#### Records
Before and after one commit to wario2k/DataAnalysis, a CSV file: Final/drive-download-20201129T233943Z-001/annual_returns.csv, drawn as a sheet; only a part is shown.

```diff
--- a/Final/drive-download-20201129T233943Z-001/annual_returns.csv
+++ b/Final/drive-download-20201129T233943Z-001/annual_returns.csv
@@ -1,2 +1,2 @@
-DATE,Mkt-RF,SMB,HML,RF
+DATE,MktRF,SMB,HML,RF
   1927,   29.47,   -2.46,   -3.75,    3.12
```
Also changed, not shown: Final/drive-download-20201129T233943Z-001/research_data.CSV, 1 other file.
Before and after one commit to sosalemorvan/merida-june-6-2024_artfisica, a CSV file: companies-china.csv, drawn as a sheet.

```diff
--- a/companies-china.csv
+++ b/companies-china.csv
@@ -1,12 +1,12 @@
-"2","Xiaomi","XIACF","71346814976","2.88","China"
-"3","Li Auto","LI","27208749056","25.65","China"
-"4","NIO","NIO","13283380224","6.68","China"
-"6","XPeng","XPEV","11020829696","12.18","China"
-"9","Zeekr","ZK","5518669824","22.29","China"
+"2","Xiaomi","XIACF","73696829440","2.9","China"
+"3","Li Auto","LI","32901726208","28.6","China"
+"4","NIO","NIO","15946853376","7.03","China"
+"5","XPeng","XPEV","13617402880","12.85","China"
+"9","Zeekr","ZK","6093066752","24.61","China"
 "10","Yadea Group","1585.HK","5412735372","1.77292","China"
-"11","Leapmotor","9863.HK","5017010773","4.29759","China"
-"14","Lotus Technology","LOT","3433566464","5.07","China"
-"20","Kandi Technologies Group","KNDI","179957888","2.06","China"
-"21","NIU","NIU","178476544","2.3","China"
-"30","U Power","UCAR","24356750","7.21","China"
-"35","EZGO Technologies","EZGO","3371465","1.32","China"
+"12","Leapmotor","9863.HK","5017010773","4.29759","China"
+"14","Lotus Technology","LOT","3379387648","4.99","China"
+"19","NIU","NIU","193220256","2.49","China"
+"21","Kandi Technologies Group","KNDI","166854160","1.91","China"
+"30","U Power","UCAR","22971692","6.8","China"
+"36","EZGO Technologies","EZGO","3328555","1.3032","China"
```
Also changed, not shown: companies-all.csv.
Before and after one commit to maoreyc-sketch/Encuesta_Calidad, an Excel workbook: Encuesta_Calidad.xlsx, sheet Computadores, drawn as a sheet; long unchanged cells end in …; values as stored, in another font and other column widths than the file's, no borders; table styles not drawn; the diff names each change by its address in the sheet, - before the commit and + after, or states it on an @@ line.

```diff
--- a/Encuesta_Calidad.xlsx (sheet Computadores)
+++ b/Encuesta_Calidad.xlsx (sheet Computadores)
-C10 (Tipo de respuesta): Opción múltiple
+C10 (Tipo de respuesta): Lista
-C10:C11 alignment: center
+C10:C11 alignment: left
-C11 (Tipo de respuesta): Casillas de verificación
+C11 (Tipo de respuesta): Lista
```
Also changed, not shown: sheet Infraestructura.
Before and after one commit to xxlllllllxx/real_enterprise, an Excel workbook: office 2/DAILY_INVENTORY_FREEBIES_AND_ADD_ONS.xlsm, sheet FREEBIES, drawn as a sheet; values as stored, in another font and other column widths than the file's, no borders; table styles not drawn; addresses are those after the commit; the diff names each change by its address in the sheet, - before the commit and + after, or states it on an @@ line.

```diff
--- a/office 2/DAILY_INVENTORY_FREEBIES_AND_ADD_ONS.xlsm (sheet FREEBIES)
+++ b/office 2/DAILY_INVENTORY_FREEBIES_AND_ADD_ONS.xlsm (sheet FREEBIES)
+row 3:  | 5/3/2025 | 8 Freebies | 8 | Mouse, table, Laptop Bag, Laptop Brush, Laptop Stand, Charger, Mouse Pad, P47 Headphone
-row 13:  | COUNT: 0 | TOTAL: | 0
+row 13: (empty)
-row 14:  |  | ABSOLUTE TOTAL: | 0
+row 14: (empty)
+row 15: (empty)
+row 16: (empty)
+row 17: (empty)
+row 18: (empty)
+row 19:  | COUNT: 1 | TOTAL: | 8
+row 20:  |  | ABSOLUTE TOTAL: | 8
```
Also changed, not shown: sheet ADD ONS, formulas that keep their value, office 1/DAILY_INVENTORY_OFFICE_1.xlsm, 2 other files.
########
All records above are to be output again exactly as they stand.

Before and after one commit to wario2k/DataAnalysis, a CSV file: Final/drive-download-20201129T233943Z-001/annual_returns.csv, drawn as a sheet; only a part is shown.

```diff
--- a/Final/drive-download-20201129T233943Z-001/annual_returns.csv
+++ b/Final/drive-download-20201129T233943Z-001/annual_returns.csv
@@ -1,2 +1,2 @@
-DATE,Mkt-RF,SMB,HML,RF
+DATE,MktRF,SMB,HML,RF
   1927,   29.47,   -2.46,   -3.75,    3.12
```
Also changed, not shown: Final/drive-download-20201129T233943Z-001/research_data.CSV, 1 other file.
Before and after one commit to sosalemorvan/merida-june-6-2024_artfisica, a CSV file: companies-china.csv, drawn as a sheet.

```diff
--- a/companies-china.csv
+++ b/companies-china.csv
@@ -1,12 +1,12 @@
-"2","Xiaomi","XIACF","71346814976","2.88","China"
-"3","Li Auto","LI","27208749056","25.65","China"
-"4","NIO","NIO","13283380224","6.68","China"
-"6","XPeng","XPEV","11020829696","12.18","China"
-"9","Zeekr","ZK","5518669824","22.29","China"
+"2","Xiaomi","XIACF","73696829440","2.9","China"
+"3","Li Auto","LI","32901726208","28.6","China"
+"4","NIO","NIO","15946853376","7.03","China"
+"5","XPeng","XPEV","13617402880","12.85","China"
+"9","Zeekr","ZK","6093066752","24.61","China"
 "10","Yadea Group","1585.HK","5412735372","1.77292","China"
-"11","Leapmotor","9863.HK","5017010773","4.29759","China"
-"14","Lotus Technology","LOT","3433566464","5.07","China"
-"20","Kandi Technologies Group","KNDI","179957888","2.06","China"
-"21","NIU","NIU","178476544","2.3","China"
-"30","U Power","UCAR","24356750","7.21","China"
-"35","EZGO Technologies","EZGO","3371465","1.32","China"
+"12","Leapmotor","9863.HK","5017010773","4.29759","China"
+"14","Lotus Technology","LOT","3379387648","4.99","China"
+"19","NIU","NIU","193220256","2.49","China"
+"21","Kandi Technologies Group","KNDI","166854160","1.91","China"
+"30","U Power","UCAR","22971692","6.8","China"
+"36","EZGO Technologies","EZGO","3328555","1.3032","China"
```
Also changed, not shown: companies-all.csv.
Before and after one commit to maoreyc-sketch/Encuesta_Calidad, an Excel workbook: Encuesta_Calidad.xlsx, sheet Computadores, drawn as a sheet; long unchanged cells end in …; values as stored, in another font and other column widths than the file's, no borders; table styles not drawn; the diff names each change by its address in the sheet, - before the commit and + after, or states it on an @@ line.

```diff
--- a/Encuesta_Calidad.xlsx (sheet Computadores)
+++ b/Encuesta_Calidad.xlsx (sheet Computadores)
-C10 (Tipo de respuesta): Opción múltiple
+C10 (Tipo de respuesta): Lista
-C10:C11 alignment: center
+C10:C11 alignment: left
-C11 (Tipo de respuesta): Casillas de verificación
+C11 (Tipo de respuesta): Lista
```
Also changed, not shown: sheet Infraestructura.
Before and after one commit to xxlllllllxx/real_enterprise, an Excel workbook: office 2/DAILY_INVENTORY_FREEBIES_AND_ADD_ONS.xlsm, sheet FREEBIES, drawn as a sheet; values as stored, in another font and other column widths than the file's, no borders; table styles not drawn; addresses are those after the commit; the diff names each change by its address in the sheet, - before the commit and + after, or states it on an @@ line.

```diff
--- a/office 2/DAILY_INVENTORY_FREEBIES_AND_ADD_ONS.xlsm (sheet FREEBIES)
+++ b/office 2/DAILY_INVENTORY_FREEBIES_AND_ADD_ONS.xlsm (sheet FREEBIES)
+row 3:  | 5/3/2025 | 8 Freebies | 8 | Mouse, table, Laptop Bag, Laptop Brush, Laptop Stand, Charger, Mouse Pad, P47 Headphone
-row 13:  | COUNT: 0 | TOTAL: | 0
+row 13: (empty)
-row 14:  |  | ABSOLUTE TOTAL: | 0
+row 14: (empty)
+row 15: (empty)
+row 16: (empty)
+row 17: (empty)
+row 18: (empty)
+row 19:  | COUNT: 1 | TOTAL: | 8
+row 20:  |  | ABSOLUTE TOTAL: | 8
```
Also changed, not shown: sheet ADD ONS, formulas that keep their value, office 1/DAILY_INVENTORY_OFFICE_1.xlsm, 2 other files.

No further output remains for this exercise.